So back to our original question: How many of these have been great? We’d say zero. There are some good ones, including the first “Iron Man,” the goofy “Guardians of the Galaxy” and, somewhat controversially, “Iron Man Three.” But most of them, including, sadly, the new “Logan,” are mediocre — strong in stretches but hobbled by some design flaw or need to conform to a wearying house style. Even the runts, like "Ant-Man" and "Doctor Strange," are weighed down by compromises. There are bad ones, too, of course, including “Iron Man 2,” “Avengers: Age of Ultron” and “Deadpool.”
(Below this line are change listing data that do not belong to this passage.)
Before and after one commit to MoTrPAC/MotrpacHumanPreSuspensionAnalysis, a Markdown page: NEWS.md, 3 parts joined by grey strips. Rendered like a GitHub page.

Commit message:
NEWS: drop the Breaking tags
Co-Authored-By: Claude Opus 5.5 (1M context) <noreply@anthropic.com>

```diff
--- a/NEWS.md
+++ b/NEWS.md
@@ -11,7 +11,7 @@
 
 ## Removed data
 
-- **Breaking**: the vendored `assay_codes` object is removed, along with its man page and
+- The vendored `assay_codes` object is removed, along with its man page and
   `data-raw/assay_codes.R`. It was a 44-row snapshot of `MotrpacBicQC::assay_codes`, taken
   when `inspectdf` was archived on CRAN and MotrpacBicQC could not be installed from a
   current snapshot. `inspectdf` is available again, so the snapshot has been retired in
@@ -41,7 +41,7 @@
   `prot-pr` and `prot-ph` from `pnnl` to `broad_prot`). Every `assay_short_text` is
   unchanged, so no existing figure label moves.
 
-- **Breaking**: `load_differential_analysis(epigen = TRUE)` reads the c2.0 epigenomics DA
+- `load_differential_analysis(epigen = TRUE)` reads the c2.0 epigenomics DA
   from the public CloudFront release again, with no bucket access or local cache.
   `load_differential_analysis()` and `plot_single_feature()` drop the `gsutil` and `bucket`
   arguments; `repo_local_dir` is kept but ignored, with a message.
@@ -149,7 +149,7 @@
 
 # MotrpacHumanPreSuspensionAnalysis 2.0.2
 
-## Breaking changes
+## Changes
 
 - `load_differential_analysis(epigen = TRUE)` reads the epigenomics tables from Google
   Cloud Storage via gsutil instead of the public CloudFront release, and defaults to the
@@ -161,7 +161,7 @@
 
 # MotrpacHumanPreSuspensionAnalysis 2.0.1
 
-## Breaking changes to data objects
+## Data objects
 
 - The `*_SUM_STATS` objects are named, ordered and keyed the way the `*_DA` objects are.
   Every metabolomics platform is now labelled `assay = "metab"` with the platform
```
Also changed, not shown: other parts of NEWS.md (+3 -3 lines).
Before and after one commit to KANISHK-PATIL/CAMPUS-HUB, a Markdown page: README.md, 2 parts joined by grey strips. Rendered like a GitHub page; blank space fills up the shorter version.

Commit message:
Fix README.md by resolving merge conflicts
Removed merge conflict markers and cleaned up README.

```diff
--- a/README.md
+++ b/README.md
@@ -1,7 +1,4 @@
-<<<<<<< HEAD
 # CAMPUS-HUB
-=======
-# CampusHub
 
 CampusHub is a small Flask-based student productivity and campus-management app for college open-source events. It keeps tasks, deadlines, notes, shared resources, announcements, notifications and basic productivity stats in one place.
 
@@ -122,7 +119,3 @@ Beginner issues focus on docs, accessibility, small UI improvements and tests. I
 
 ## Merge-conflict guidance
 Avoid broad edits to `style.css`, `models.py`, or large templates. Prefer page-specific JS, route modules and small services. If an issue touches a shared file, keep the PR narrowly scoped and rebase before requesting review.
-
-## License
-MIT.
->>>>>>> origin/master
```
Mind you, these are just our opinions, and comic book movie-heads would definitely disagree — and they’ll let us know how stupid we are, because they’re a vocal, not terribly tolerant lot who take it personally when you insult their favorite brand. (Raise the rage levels exponentially if the dissenter is a woman.) Because at this point, superhero movie fans are only slightly less insane than your tweeting Trump supporter.
Thing is, there’s not much difference between any of these films, good, mediocre or just plain bad. They’ve all made all the money. (The only one that didn’t was that epic non-starter of a “Fantastic Four” reboot.) They’ve all been part of something bigger: a cinematic universe of one stripe or another. They almost all have post-credits “bumpers,” teasing future product with characters only die hard nerds would know by sight. And as they years have worn on, they’ve all increasingly had too many characters, too many (usually boring) villains and far, far, far too much plot.
It’s difficult to remember this now, but the first “Iron Man” was a blast. It was silly-but-serious, with a clean redemption narrative and, best of all, Robert Downey Jr., back when he needed his own redemption story. Cut to 13 MCU movies later and the whole genre is like that Japanese video game “Katamari Damacy.” In it, you start off as a little guy rolling a sticky ball around a city, a farm or some space with lots of objects and people. Ten minutes later you’re manning an unwieldy behemoth that’s collected untold junk, making it a burden to control or even move an inch. But at least “Katamari” is fun.